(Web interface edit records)
■ ■ ■ ■ ■ ■ ■
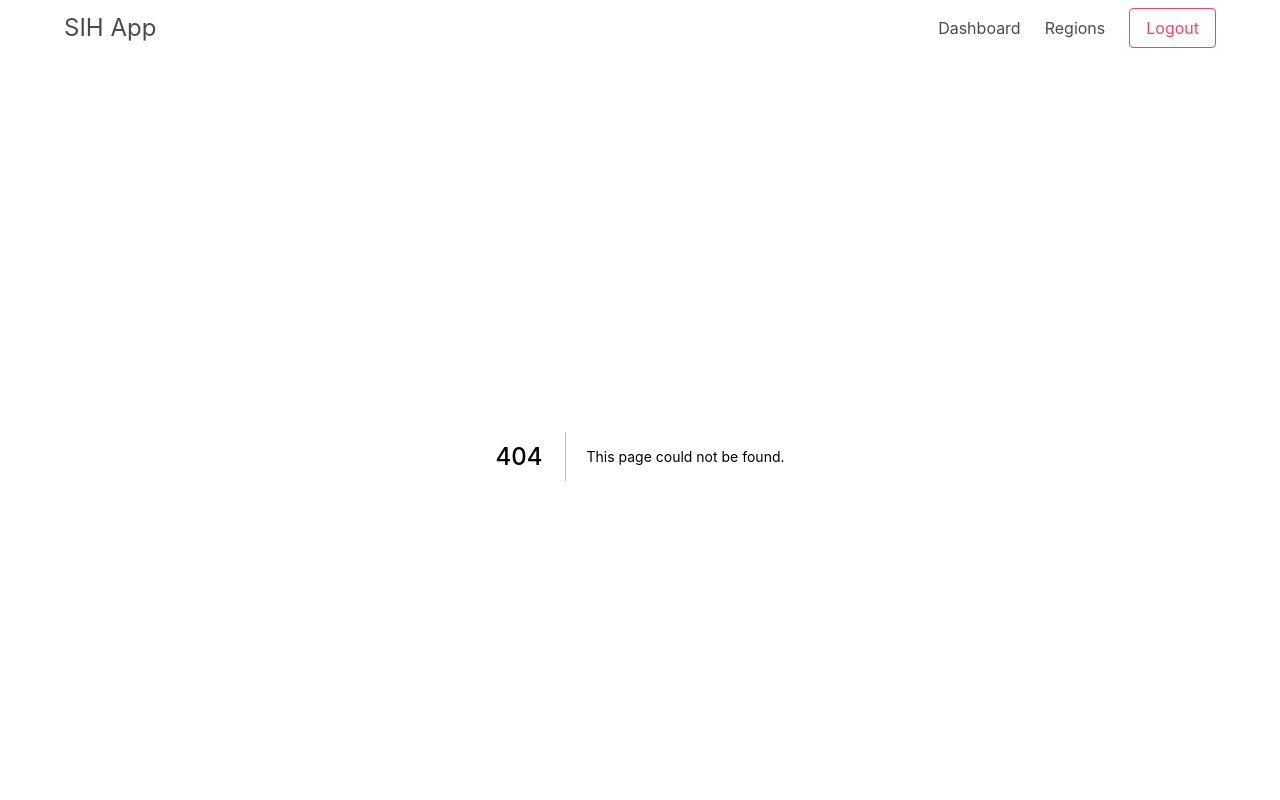
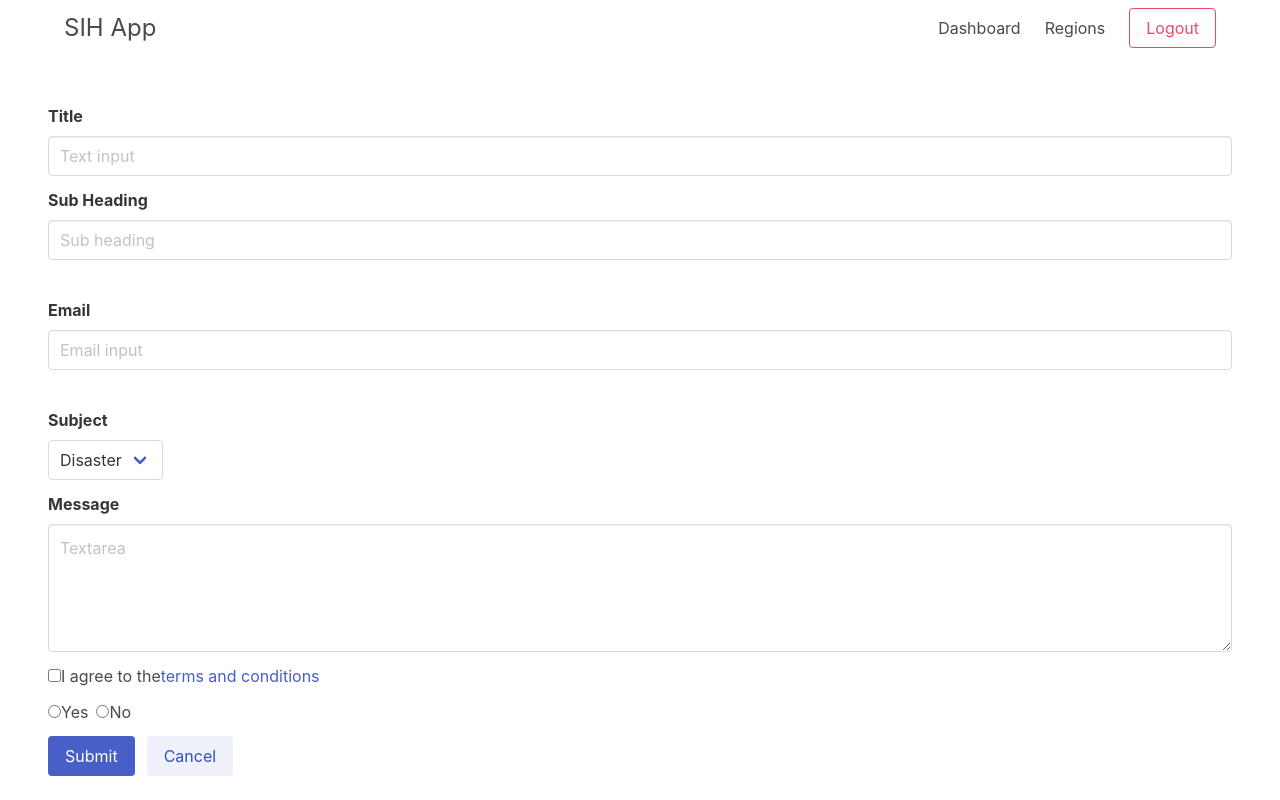
Before and after one commit to smartclash/SIH-Frontend, a Next.js app: page /admin/events in a window 1280 px wide. Before the commit this address had no page. Shown: the top 800 px of the page. Built offline with nearby package versions, Linux system fonts and the light colour scheme.

Commit message:
added Events

```diff
--- /dev/null
+++ b/components/Events/AddEvents.tsx
@@ -0,0 +1,93 @@
+import {NextPage} from 'next'
+
+const AddEvents: NextPage = () => (
+    <section className='section'>
+
+        <div className='field'>
+            <label className='label'>Title</label>
+            <div className='control'>
+                <input className='input' type='text' placeholder='Text input'/>
+            </div>
+        </div>
+
+        <div className='field'>
+            <label className='label'>Sub Heading</label>
+            <div className='control'>{/* has-icons-left has-icons-right' */}
+                <input className='input' type='text' placeholder='Sub heading' value=''/>
+                <span className='icon is-small is-left'>
+                    <i className='fas fa-user'></i>
+                </span>
+                <span className='icon is-small is-right'>
+                    <i className='fas fa-check'></i>
+                </span>
+            </div>
+        </div>
+
+        <div className='field'>
+            <label className='label'>Email</label>
+            <div className='control'>{/* has-icons-left has-icons-right' */}
+                <input className='input' type='email' placeholder='Email input' value=''/>
+                <span className='icon is-small is-left'>
+                    <i className='fas fa-envelope'></i>
+                </span>
+                <span className='icon is-small is-right'>
+                    <i className='fas fa-exclamation-triangle'></i>
+                </span>
+            </div>
+        </div>
+
+        <div className='field'>
+            <label className='label'>Subject</label>
+            <div className='control'>
+                <div className='select'>
+                    <select>
+                        <option>Disaster</option>
+                        <option>Training</option>
+                        <option>Events</option>
+                    </select>
+                </div>
+            </div>
+        </div>
+
+        <div className='field'>
+            <label className='label'>Message</label>
+            <div className='control'>
+                <textarea className='textarea' placeholder='Textarea'></textarea>
+            </div>
+        </div>
+
+        <div className='field'>
+            <div className='control'>
+                <label className='checkbox'>
+                    <input type='checkbox'/>
+                    I agree to the
+                    <a href='#'>terms and conditions</a>
+                </label>
+            </div>
+        </div>
+
+        <div className='field'>
+            <div className='control'>
+                <label className='radio'>
+                    <input type='radio' name='question'/>
+                    Yes
+                </label>
+                <label className='radio'>
+                    <input type='radio' name='question'/>
+                    No
+                </label>
+            </div>
+        </div>
+
+        <div className='field is-grouped'>
+            <div className='control'>
+                <button className='button is-link'>Submit</button>
+            </div>
+            <div className='control'>
+                <button className='button is-link is-light'>Cancel</button>
+            </div>
+        </div>
+    </section>
+)
+
+export default AddEvents
--- /dev/null
+++ b/pages/admin/events.tsx
@@ -0,0 +1,9 @@
+import type {NextPage} from 'next'
+
+import AddEvents from '@/components/Events/AddEvents'
+
+const EventPage: NextPage = () => (
+    <AddEvents />
+)
+
+export default EventPage
```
■ ■ ■ ■ ■ ■ ■
(WORK TO COMPLETE)
Word for word, restate all of the data, but do not copy the pictures.

(WRITTEN REPLY)
Before and after one commit to smartclash/SIH-Frontend, a Next.js app: page /admin/events in a window 1280 px wide. Before the commit this address had no page. Shown: the top 800 px of the page. Built offline with nearby package versions, Linux system fonts and the light colour scheme.

Commit message:
added Events

```diff
--- /dev/null
+++ b/components/Events/AddEvents.tsx
@@ -0,0 +1,93 @@
+import {NextPage} from 'next'
+
+const AddEvents: NextPage = () => (
+    <section className='section'>
+
+        <div className='field'>
+            <label className='label'>Title</label>
+            <div className='control'>
+                <input className='input' type='text' placeholder='Text input'/>
+            </div>
+        </div>
+
+        <div className='field'>
+            <label className='label'>Sub Heading</label>
+            <div className='control'>{/* has-icons-left has-icons-right' */}
+                <input className='input' type='text' placeholder='Sub heading' value=''/>
+                <span className='icon is-small is-left'>
+                    <i className='fas fa-user'></i>
+                </span>
+                <span className='icon is-small is-right'>
+                    <i className='fas fa-check'></i>
+                </span>
+            </div>
+        </div>
+
+        <div className='field'>
+            <label className='label'>Email</label>
+            <div className='control'>{/* has-icons-left has-icons-right' */}
+                <input className='input' type='email' placeholder='Email input' value=''/>
+                <span className='icon is-small is-left'>
+                    <i className='fas fa-envelope'></i>
+                </span>
+                <span className='icon is-small is-right'>
+                    <i className='fas fa-exclamation-triangle'></i>
+                </span>
+            </div>
+        </div>
+
+        <div className='field'>
+            <label className='label'>Subject</label>
+            <div className='control'>
+                <div className='select'>
+                    <select>
+                        <option>Disaster</option>
+                        <option>Training</option>
+                        <option>Events</option>
+                    </select>
+                </div>
+            </div>
+        </div>
+
+        <div className='field'>
+            <label className='label'>Message</label>
+            <div className='control'>
+                <textarea className='textarea' placeholder='Textarea'></textarea>
+            </div>
+        </div>
+
+        <div className='field'>
+            <div className='control'>
+                <label className='checkbox'>
+                    <input type='checkbox'/>
+                    I agree to the
+                    <a href='#'>terms and conditions</a>
+                </label>
+            </div>
+        </div>
+
+        <div className='field'>
+            <div className='control'>
+                <label className='radio'>
+                    <input type='radio' name='question'/>
+                    Yes
+                </label>
+                <label className='radio'>
+                    <input type='radio' name='question'/>
+                    No
+                </label>
+            </div>
+        </div>
+
+        <div className='field is-grouped'>
+            <div className='control'>
+                <button className='button is-link'>Submit</button>
+            </div>
+            <div className='control'>
+                <button className='button is-link is-light'>Cancel</button>
+            </div>
+        </div>
+    </section>
+)
+
+export default AddEvents
--- /dev/null
+++ b/pages/admin/events.tsx
@@ -0,0 +1,9 @@
+import type {NextPage} from 'next'
+
+import AddEvents from '@/components/Events/AddEvents'
+
+const EventPage: NextPage = () => (
+    <AddEvents />
+)
+
+export default EventPage
```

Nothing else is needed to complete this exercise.